[DATASET RECORDS Boundary: Start]
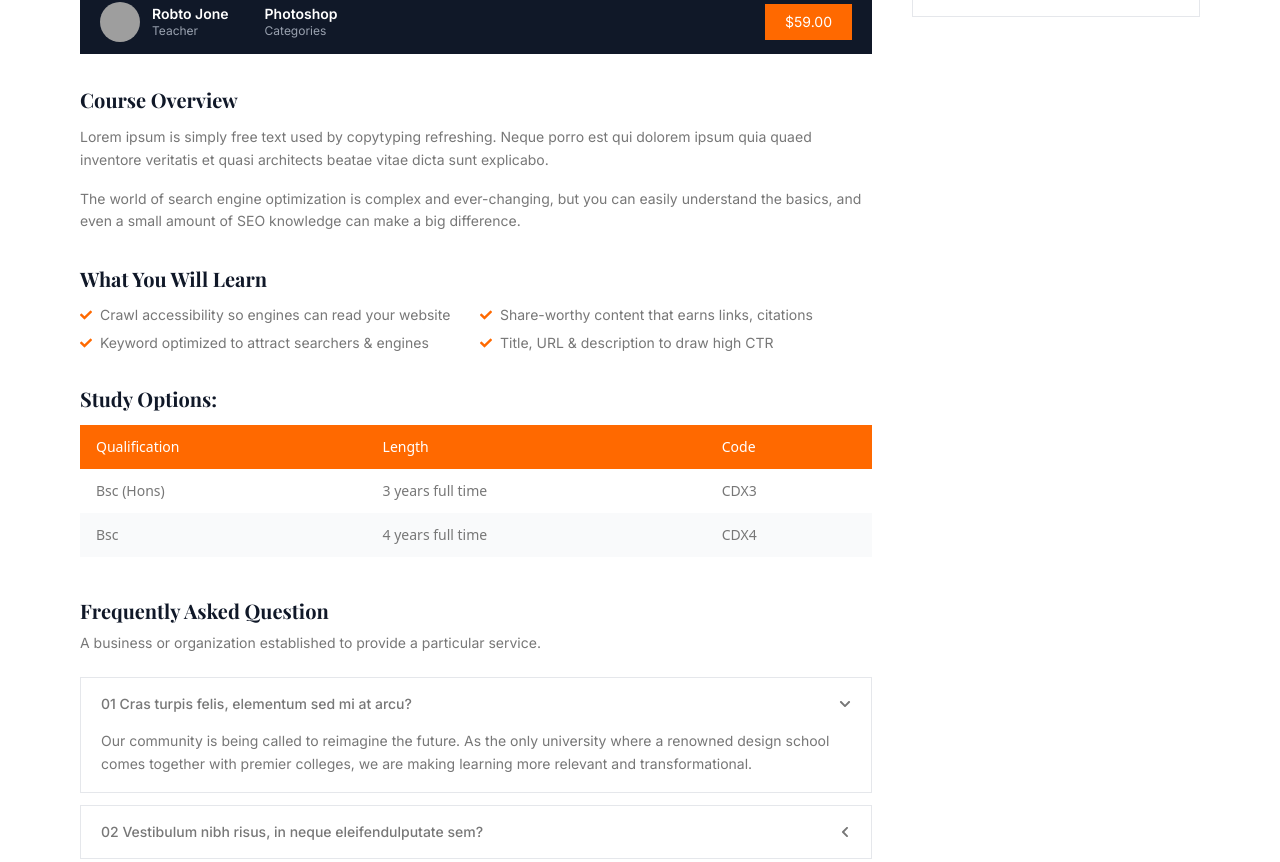
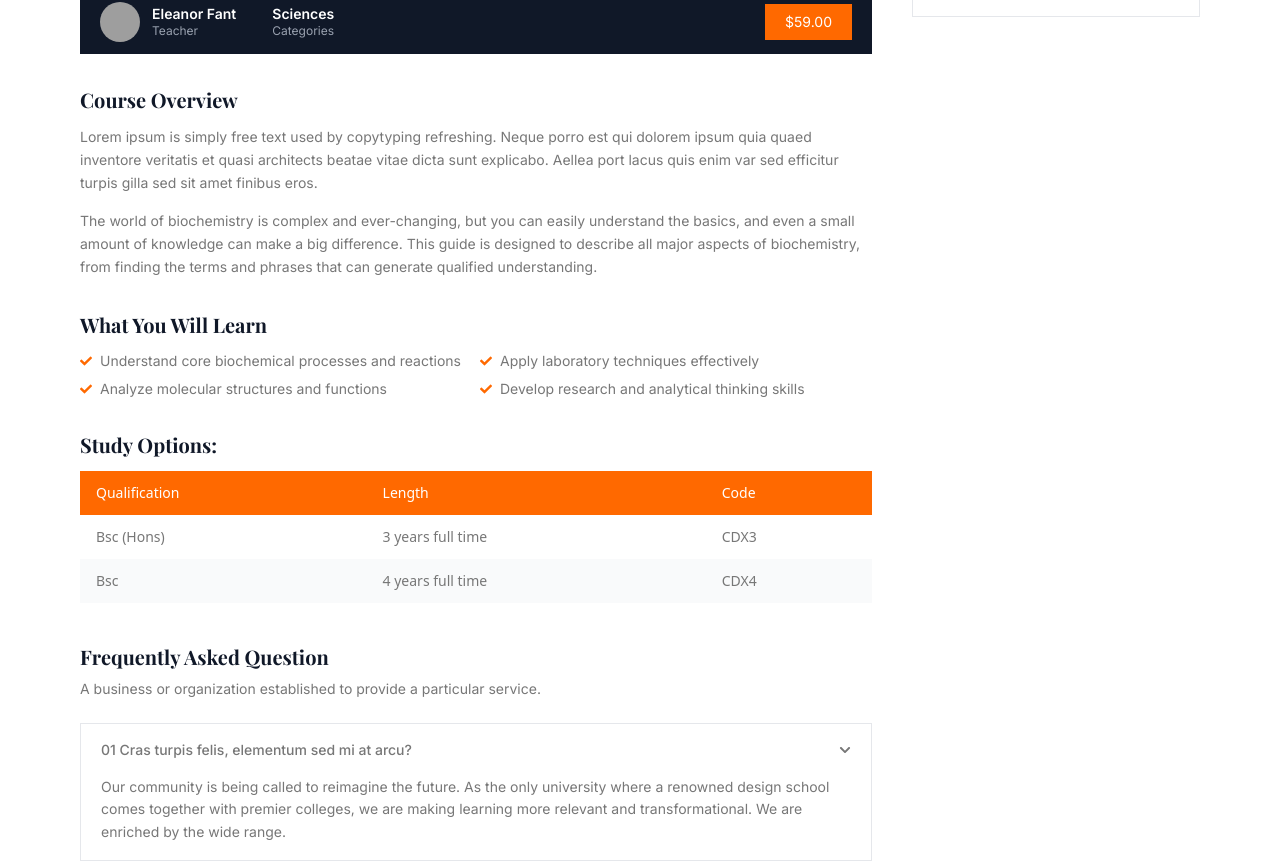
Before and after one commit to almahmud-dev/qeducato-platform, a Next.js app: page /courses/biochemistry in a window 1280 px wide. Shown: the part 1040-1902 px from the top of the page. Built offline with nearby package versions, Linux system fonts and the light colour scheme; grey boxes are pictures that could not be loaded; a web font is replaced by a local one.

Commit message:
feat: complete coursesDetailsData with full content for all 6 courses

```diff
--- a/src/helper/courses/coursesDetailsData.js
+++ b/src/helper/courses/coursesDetailsData.js
@@ -11,20 +11,20 @@ export const coursesDetailsData = [
     enrolled: 20,
     language: "English",
     teacher: {
-      avatar: "/images/teachers/eleanor.jpg", // 👈 public/images/teachers/ এ রাখো
-      name: "Robto Jone",
+      avatar: "/images/teachers/eleanor.jpg",
+      name: "Eleanor Fant",
       role: "Teacher",
-      category: "Photoshop",
+      category: "Sciences",
     },
     overview: [
-      "Lorem ipsum is simply free text used by copytyping refreshing. Neque porro est qui dolorem ipsum quia quaed inventore veritatis et quasi architects beatae vitae dicta sunt explicabo.",
-      "The world of search engine optimization is complex and ever-changing, but you can easily understand the basics, and even a small amount of SEO knowledge can make a big difference.",
+      "Lorem ipsum is simply free text used by copytyping refreshing. Neque porro est qui dolorem ipsum quia quaed inventore veritatis et quasi architects beatae vitae dicta sunt explicabo. Aellea port lacus quis enim var sed efficitur turpis gilla sed sit amet finibus eros.",
+      "The world of biochemistry is complex and ever-changing, but you can easily understand the basics, and even a small amount of knowledge can make a big difference. This guide is designed to describe all major aspects of biochemistry, from finding the terms and phrases that can generate qualified understanding.",
     ],
     whatYouWillLearn: [
-      "Crawl accessibility so engines can read your website",
-      "Share-worthy content that earns links, citations",
-      "Keyword optimized to attract searchers & engines",
-      "Title, URL & description to draw high CTR",
+      "Understand core biochemical processes and reactions",
+      "Apply laboratory techniques effectively",
+      "Analyze molecular structures and functions",
+      "Develop research and analytical thinking skills",
     ],
     studyOptions: [
       { qualification: "Bsc (Hons)", length: "3 years full time", code: "CDX3" },
@@ -35,25 +35,25 @@ export const coursesDetailsData = [
         id: 1,
         question: "01 Cras turpis felis, elementum sed mi at arcu?",
         answer:
-          "Our community is being called to reimagine the future. As the only university where a renowned design school comes together with premier colleges, we are making learning more relevant and transformational.",
+          "Our community is being called to reimagine the future. As the only university where a renowned design school comes together with premier colleges, we are making learning more relevant and transformational. We are enriched by the wide range.",
       },
       {
         id: 2,
         question: "02 Vestibulum nibh risus, in neque eleifendulputate sem?",
         answer:
-          "Lorem ipsum is simply free text used by copytyping refreshing. Neque porro est qui dolorem ipsum quia quaed inventore veritatis.",
+          "Lorem ipsum is simply free text used by copytyping refreshing. Neque porro est qui dolorem ipsum quia quaed inventore veritatis et quasi architects beatae vitae dicta sunt explicabo.",
       },
       {
         id: 3,
         question: "03 Donec maximus, sapien id auctor ornare?",
         answer:
-          "The world of search engine optimization is complex and ever-changing, but you can easily understand the basics.",
+          "The world of search engine optimization is complex and ever-changing, but you can easily understand the basics. Lorem ipsum is simply free text used by copytyping refreshing.",
       },
     ],
   },
   {
     slug: "major-in-economics",
-  title: "Major in Economics",
+    title: "The Major in Economics Course",
     image: "/images/courses/economics.jpg",
     price: 69,
     originalPrice: 149,
@@ -69,14 +69,14 @@ export const coursesDetailsData = [
       category: "Economics",
     },
     overview: [
-    "Gain a solid understanding of economic principles, market structures, and financial systems.",
-    "Learn how economic policies influence businesses, governments, and global markets.",
+      "Gain a solid understanding of economic principles, market structures, and financial systems. Neque porro est qui dolorem ipsum quia quaed inventore veritatis et quasi architects beatae vitae dicta sunt explicabo. Aellea port lacus quis enim var sed efficitur turpis.",
+      "Learn how economic policies influence businesses, governments, and global markets. The world of economics is complex and ever-changing, but you can easily understand the basics, and even a small amount of knowledge can make a big difference in your career.",
     ],
     whatYouWillLearn: [
       "Micro and macroeconomic fundamentals",
-    "Market analysis techniques",
-    "Economic policy evaluation",
-    "Global trade concepts",
+      "Market analysis and evaluation techniques",
+      "Economic policy impact assessment",
+      "Global trade and financial concepts",
     ],
     studyOptions: [
       { qualification: "BA Economics", length: "3 years full time", code: "ECO3" },
@@ -85,14 +85,27 @@ export const coursesDetailsData = [
     faq: [
       {
         id: 1,
-      question: "Is this course beginner friendly?",
-      answer: "Yes, this course starts with the fundamentals before moving into advanced topics.",
+        question: "01 Is this course beginner friendly?",
+        answer:
+          "Yes, this course starts with the fundamentals before moving into advanced topics. Our community is being called to reimagine the future of economics education. We are making learning more relevant and transformational.",
+      },
+      {
+        id: 2,
+        question: "02 What career paths does this course open?",
+        answer:
+          "This course opens doors to careers in finance, banking, consulting, government, and international trade. You will be well prepared for both private and public sector roles.",
+      },
+      {
+        id: 3,
+        question: "03 Is there a certificate on completion?",
+        answer:
+          "Yes, upon successful completion you will receive a recognized certificate that can strengthen your academic and professional profile.",
       },
     ],
   },
   {
     slug: "business-media",
-  title: "Business Media",
+    title: "The Business Media Course",
     image: "/images/courses/business-media.jpg",
     price: 79,
     originalPrice: 169,
@@ -108,29 +121,43 @@ export const coursesDetailsData = [
       category: "Media",
     },
     overview: [
-    "Explore media strategies used in modern businesses and organizations.",
-    "Understand digital communication, branding, and media planning.",
+      "Explore media strategies used in modern businesses and organizations. Neque porro est qui dolorem ipsum quia quaed inventore veritatis et quasi architects beatae vitae dicta sunt explicabo. Aellea port lacus quis enim var sed efficitur turpis gilla sed sit amet finibus eros.",
+      "Understand digital communication, branding, and media planning. The world of business media is complex and ever-changing, but you can easily understand the basics and apply them to real world business challenges.",
     ],
     whatYouWillLearn: [
-    "Digital media strategy",
-    "Brand communication",
-    "Content planning",
-    "Business storytelling",
+      "Digital media strategy and planning",
+      "Brand communication and identity",
+      "Content creation and management",
+      "Business storytelling techniques",
     ],
     studyOptions: [
       { qualification: "BA Media", length: "3 years full time", code: "MED3" },
+      { qualification: "BA (Hons) Media", length: "4 years full time", code: "MED4" },
     ],
     faq: [
       {
         id: 1,
-      question: "Do I need media experience?",
-      answer: "No prior experience is required.",
+        question: "01 Do I need prior media experience?",
+        answer:
+          "No prior experience is required. This course is designed for beginners and those looking to upgrade their media knowledge for business purposes.",
+      },
+      {
+        id: 2,
+        question: "02 Will I work on real projects?",
+        answer:
+          "Yes, the course includes practical assignments where you will create media plans and content strategies for real business scenarios.",
+      },
+      {
+        id: 3,
+        question: "03 What tools will I learn to use?",
+        answer:
+          "You will be introduced to industry standard tools for content creation, social media management, and digital analytics throughout the course.",
       },
     ],
   },
   {
     slug: "public-administration",
-  title: "Public Administration",
+    title: "The Public Administration Course",
     image: "/images/courses/public-administration.jpg",
     price: 65,
     originalPrice: 145,
@@ -146,29 +173,43 @@ export const coursesDetailsData = [
       category: "Public",
     },
     overview: [
-    "Learn how government institutions are managed and operated.",
-    "Study public policy, governance, and administrative leadership.",
+      "Learn how government institutions are managed and operated. Neque porro est qui dolorem ipsum quia quaed inventore veritatis et quasi architects beatae vitae dicta sunt explicabo. Aellea port lacus quis enim var sed efficitur turpis gilla sed sit amet finibus eros.",
+      "Study public policy, governance, and administrative leadership. This course equips you with the knowledge and skills needed to navigate complex public sector environments and contribute meaningfully to your community.",
     ],
     whatYouWillLearn: [
-    "Public policy analysis",
-    "Government management",
-    "Leadership principles",
-    "Administrative processes",
+      "Public policy analysis and development",
+      "Government and institutional management",
+      "Administrative leadership principles",
+      "Governance and public sector processes",
     ],
     studyOptions: [
       { qualification: "BPA", length: "3 years full time", code: "PUB3" },
+      { qualification: "BPA (Hons)", length: "4 years full time", code: "PUB4" },
     ],
     faq: [
       {
         id: 1,
-      question: "Who should take this course?",
-      answer: "Students interested in government and public sector careers.",
+        question: "01 Who should take this course?",
+        answer:
+          "This course is ideal for students interested in government, public sector careers, and policy making. It is also suitable for working professionals in administrative roles.",
+      },
+      {
+        id: 2,
+        question: "02 Is this course recognized by employers?",
+        answer:
+          "Yes, the course content is aligned with public sector standards and is recognized by government and non-government organizations as a credible qualification.",
+      },
+      {
+        id: 3,
+        question: "03 Can I study while working full time?",
+        answer:
+          "Absolutely. The course is designed to be flexible and can be completed alongside full time work commitments.",
       },
     ],
   },
   {
     slug: "biotechnology",
-  title: "Biotechnology",
+    title: "The Biotechnology Course",
     image: "/images/courses/biotechnology.jpg",
     price: 89,
     originalPrice: 179,
@@ -184,29 +225,43 @@ export const coursesDetailsData = [
       category: "Sciences",
     },
     overview: [
-    "Discover innovations in genetics, molecular biology, and biotechnology.",
-    "Learn how biotechnology transforms healthcare and agriculture.",
+      "Discover innovations in genetics, molecular biology, and biotechnology. Neque porro est qui dolorem ipsum quia quaed inventore veritatis et quasi architects beatae vitae dicta sunt explicabo. Aellea port lacus quis enim var sed efficitur turpis gilla sed sit amet finibus eros.",
+      "Learn how biotechnology transforms healthcare, agriculture, and environmental science. This course provides a comprehensive foundation in the science and application of biotechnology in the modern world.",
     ],
     whatYouWillLearn: [
-    "Genetic engineering",
-    "Biotechnology applications",
-    "Laboratory techniques",
-    "Research methodologies",
+      "Genetic engineering and DNA analysis",
+      "Biotechnology applications in healthcare",
+      "Laboratory techniques and safety",
+      "Research methodologies and ethics",
     ],
     studyOptions: [
       { qualification: "BSc Biotechnology", length: "4 years full time", code: "BIO4" },
+      { qualification: "BSc (Hons) Biotechnology", length: "5 years full time", code: "BIO5" },
     ],
     faq: [
       {
         id: 1,
-      question: "Is laboratory work included?",
-      answer: "Yes, practical laboratory concepts are covered.",
+        question: "01 Is laboratory work included?",
+        answer:
+          "Yes, practical laboratory concepts and techniques are thoroughly covered throughout the course to give you hands on experience.",
+      },
+      {
+        id: 2,
+        question: "02 What background do I need?",
+        answer:
+          "A basic understanding of biology or chemistry is helpful but not mandatory. The course begins with foundational concepts before progressing to advanced topics.",
+      },
+      {
+        id: 3,
+        question: "03 What industries can I work in after this course?",
+        answer:
+          "Graduates can pursue careers in pharmaceuticals, agriculture, environmental science, food technology, and medical research.",
       },
     ],
   },
   {
     slug: "corporate-finance",
-  title: "Corporate Finance",
+    title: "The Corporate Finance Course",
     image: "/images/courses/corporate-finance.jpg",
     price: 99,
     originalPrice: 199,
@@ -222,23 +277,37 @@ export const coursesDetailsData = [
       category: "Finance",
     },
     overview: [
-    "Master the fundamentals of corporate financial management.",
-    "Learn investment decisions, risk analysis, and capital budgeting.",
+      "Master the fundamentals of corporate financial management and decision making. Neque porro est qui dolorem ipsum quia quaed inventore veritatis et quasi architects beatae vitae dicta sunt explicabo. Aellea port lacus quis enim var sed efficitur turpis gilla sed sit amet finibus eros.",
+      "Learn investment decisions, risk analysis, and capital budgeting strategies used by top companies. This course is designed to give you the financial literacy needed to succeed in any corporate environment.",
     ],
     whatYouWillLearn: [
-    "Financial statement analysis",
-    "Capital budgeting",
-    "Investment strategies",
-    "Risk management",
+      "Financial statement analysis and reporting",
+      "Capital budgeting and investment planning",
+      "Corporate investment strategies",
+      "Risk management and financial modeling",
     ],
     studyOptions: [
       { qualification: "BBA Finance", length: "4 years full time", code: "FIN4" },
+      { qualification: "BBA (Hons) Finance", length: "5 years full time", code: "FIN5" },
     ],
     faq: [
       {
         id: 1,
-      question: "Is finance knowledge required?",
-      answer: "No, the course starts from the basics.",
+        question: "01 Is prior finance knowledge required?",
+        answer:
+          "No, the course starts from the basics and gradually builds up to advanced corporate finance concepts. Anyone with an interest in finance can enroll.",
+      },
+      {
+        id: 2,
+        question: "02 Will this help me in my current job?",
+        answer:
+          "Yes, the skills learned in this course are directly applicable to roles in banking, accounting, consulting, and corporate management.",
+      },
+      {
+        id: 3,
+        question: "03 Are there any assignments or projects?",
+        answer:
+          "Yes, the course includes case studies and financial modeling projects that simulate real world corporate finance scenarios.",
       },
     ],
   },
```
Lines whose indentation alone changed are shown as unchanged.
[DATASET RECORDS Boundary: End]
If a line in the data holds the string "export", copy that line.

@@ -11,20 +11,20 @@ export const coursesDetailsData = [
@@ -35,25 +35,25 @@ export const coursesDetailsData = [
@@ -69,14 +69,14 @@ export const coursesDetailsData = [
@@ -85,14 +85,27 @@ export const coursesDetailsData = [
@@ -108,29 +121,43 @@ export const coursesDetailsData = [
@@ -146,29 +173,43 @@ export const coursesDetailsData = [
@@ -184,29 +225,43 @@ export const coursesDetailsData = [
@@ -222,23 +277,37 @@ export const coursesDetailsData = [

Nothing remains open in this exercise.